Picture of David A. Wheeler David A. Wheeler
My professional interests focus on computer security (especially in developing secure software), Free/libre/open source software (FLOSS or OSS), improving software development practices, and open standards.
Education/TrainingAwards/Certificates
  • PhD in Information Technology, George Mason University (GMU), 2009 (granted 2010)
  • Certificate for Information System Security, GMU, 2000.
  • Design and Analysis of Distributed Protocols, Summer Session, Massachusetts Institute of Technology (MIT), 1994
  • MS in Computer Science, GMU, 1993 (granted 1994)
  • Certificate for Software Systems Engineering, GMU, 1993 (granted 1994)
  • Software Capability Evaluation (SCE) Training, Software Engineering Institute (SEI), 1993
  • BS in Electronics Engineering, GMU, 1987 (granted 1988); graduation with distinction

Published books

Public/Published articles
Most of my written work is not publicly available.
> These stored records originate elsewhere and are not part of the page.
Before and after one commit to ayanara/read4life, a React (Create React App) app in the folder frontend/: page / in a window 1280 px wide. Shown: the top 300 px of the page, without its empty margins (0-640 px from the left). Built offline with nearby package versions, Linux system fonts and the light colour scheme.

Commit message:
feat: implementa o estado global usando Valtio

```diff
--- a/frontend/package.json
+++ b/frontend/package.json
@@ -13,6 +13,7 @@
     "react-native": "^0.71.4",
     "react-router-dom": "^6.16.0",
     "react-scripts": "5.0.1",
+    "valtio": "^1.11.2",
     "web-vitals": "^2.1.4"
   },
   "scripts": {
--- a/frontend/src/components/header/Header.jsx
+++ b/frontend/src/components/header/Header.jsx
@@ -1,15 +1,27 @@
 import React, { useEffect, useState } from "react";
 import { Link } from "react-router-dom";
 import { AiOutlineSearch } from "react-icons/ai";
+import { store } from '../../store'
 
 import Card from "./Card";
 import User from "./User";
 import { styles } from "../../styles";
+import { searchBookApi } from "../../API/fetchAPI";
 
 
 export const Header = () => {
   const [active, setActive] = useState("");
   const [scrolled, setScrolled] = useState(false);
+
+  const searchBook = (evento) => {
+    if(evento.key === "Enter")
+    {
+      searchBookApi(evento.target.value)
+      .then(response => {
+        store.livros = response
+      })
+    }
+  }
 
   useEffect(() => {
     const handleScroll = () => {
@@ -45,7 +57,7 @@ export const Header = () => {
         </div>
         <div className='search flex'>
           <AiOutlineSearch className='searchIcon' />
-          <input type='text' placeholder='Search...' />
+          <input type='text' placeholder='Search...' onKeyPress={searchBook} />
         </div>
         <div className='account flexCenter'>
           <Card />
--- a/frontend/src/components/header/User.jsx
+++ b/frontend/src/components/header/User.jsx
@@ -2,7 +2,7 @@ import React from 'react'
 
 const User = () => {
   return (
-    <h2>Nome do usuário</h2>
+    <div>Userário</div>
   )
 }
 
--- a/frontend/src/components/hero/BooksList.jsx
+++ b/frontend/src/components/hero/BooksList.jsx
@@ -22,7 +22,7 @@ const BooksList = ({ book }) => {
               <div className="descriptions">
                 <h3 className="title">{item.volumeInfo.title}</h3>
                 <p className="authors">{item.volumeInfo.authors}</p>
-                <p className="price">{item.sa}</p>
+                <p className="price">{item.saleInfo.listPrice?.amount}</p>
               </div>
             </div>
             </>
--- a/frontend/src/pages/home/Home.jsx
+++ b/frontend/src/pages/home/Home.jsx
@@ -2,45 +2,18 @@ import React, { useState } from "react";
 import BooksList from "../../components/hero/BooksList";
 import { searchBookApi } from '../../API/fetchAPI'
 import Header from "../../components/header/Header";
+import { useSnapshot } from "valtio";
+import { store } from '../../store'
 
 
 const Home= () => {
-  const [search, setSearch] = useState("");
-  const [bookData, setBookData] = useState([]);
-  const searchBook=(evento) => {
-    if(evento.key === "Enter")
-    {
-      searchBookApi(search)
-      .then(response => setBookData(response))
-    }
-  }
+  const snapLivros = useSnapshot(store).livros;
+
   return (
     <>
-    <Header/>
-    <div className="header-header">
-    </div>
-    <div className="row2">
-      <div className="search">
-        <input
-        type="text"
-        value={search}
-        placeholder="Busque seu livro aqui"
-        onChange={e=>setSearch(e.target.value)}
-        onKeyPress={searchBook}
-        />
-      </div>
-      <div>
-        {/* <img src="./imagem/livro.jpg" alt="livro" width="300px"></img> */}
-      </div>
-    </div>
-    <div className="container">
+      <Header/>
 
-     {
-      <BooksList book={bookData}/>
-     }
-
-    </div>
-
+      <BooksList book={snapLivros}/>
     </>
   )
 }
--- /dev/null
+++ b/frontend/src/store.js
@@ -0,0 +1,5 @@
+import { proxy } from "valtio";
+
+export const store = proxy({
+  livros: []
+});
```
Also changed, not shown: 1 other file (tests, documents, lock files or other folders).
However, if I can make it publicly available, I try to host it on my website, or at least include a reference to it from my website. Here are some of my publicly-available works, some professional, and some fun:

Interviews
The insatiably curious can see some interviews of me here: David A. Wheeler on the Current State of Application Security (Trusted Software Alliance); "A visit with the Doctor" on The Dave and Gunnar Show, 2014-05-20; "US government accelerating development and release of open source" with Mark Bohannon, Opensource.com, 2014-04-24; "5 Questions with David A. Wheeler" by Melanie Chernoff, Opensource.com, 2012-07-17; "Linux Security Interview with David A. Wheeler" (LinuxSecurity.com); "Under the Brim Interview with David A. Wheeler" ("Under the Brim" August 2002) (here's Red Hat's copy, though with a copy/paste error about "The Economist" and "The Nation" which I didn't say); "How useful are 'proprietary vs. open source' TCO studies?" by NewsForge (on proprietary vs. OSS/FS TCO studies); and "David A. Wheeler's interview" for FOSDEM 2002.

Mentions
I've been mentioned way too many times in various news articles and such to even try to give a complete listing. Here is a sampler.